[DATA SUPPLIED — start]

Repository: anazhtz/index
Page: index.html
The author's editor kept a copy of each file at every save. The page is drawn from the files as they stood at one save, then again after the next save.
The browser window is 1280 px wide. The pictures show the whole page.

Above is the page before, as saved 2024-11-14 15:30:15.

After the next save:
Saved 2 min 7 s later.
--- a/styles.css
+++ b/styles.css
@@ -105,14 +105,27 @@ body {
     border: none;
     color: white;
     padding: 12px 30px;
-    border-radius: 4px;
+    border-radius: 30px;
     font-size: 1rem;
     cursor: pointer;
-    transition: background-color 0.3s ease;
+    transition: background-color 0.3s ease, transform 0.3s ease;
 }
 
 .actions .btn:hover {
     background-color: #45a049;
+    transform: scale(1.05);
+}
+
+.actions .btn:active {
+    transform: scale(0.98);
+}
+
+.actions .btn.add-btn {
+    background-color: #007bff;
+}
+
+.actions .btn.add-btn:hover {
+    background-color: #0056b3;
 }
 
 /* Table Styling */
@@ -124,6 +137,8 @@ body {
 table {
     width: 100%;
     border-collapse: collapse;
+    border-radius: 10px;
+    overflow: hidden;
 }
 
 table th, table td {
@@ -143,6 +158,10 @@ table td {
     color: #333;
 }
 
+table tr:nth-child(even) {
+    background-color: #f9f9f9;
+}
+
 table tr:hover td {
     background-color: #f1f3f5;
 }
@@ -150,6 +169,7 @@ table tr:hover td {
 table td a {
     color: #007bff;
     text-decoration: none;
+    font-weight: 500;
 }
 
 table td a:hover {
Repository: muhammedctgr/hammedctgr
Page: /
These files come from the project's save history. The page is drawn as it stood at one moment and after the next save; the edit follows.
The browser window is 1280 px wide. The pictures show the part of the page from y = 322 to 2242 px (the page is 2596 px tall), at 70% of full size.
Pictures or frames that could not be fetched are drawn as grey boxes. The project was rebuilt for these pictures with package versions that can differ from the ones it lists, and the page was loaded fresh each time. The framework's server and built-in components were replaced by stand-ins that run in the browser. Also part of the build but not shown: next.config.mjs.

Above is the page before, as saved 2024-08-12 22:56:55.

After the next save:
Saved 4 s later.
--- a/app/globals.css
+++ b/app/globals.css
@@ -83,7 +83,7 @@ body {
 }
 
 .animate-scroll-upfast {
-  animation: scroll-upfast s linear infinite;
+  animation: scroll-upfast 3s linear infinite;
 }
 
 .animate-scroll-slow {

[DATA SUPPLIED — finish]

Scan the entries for lines with the string "linear". Report only how many there are.

*OUTPUT OF THE TASK:*
2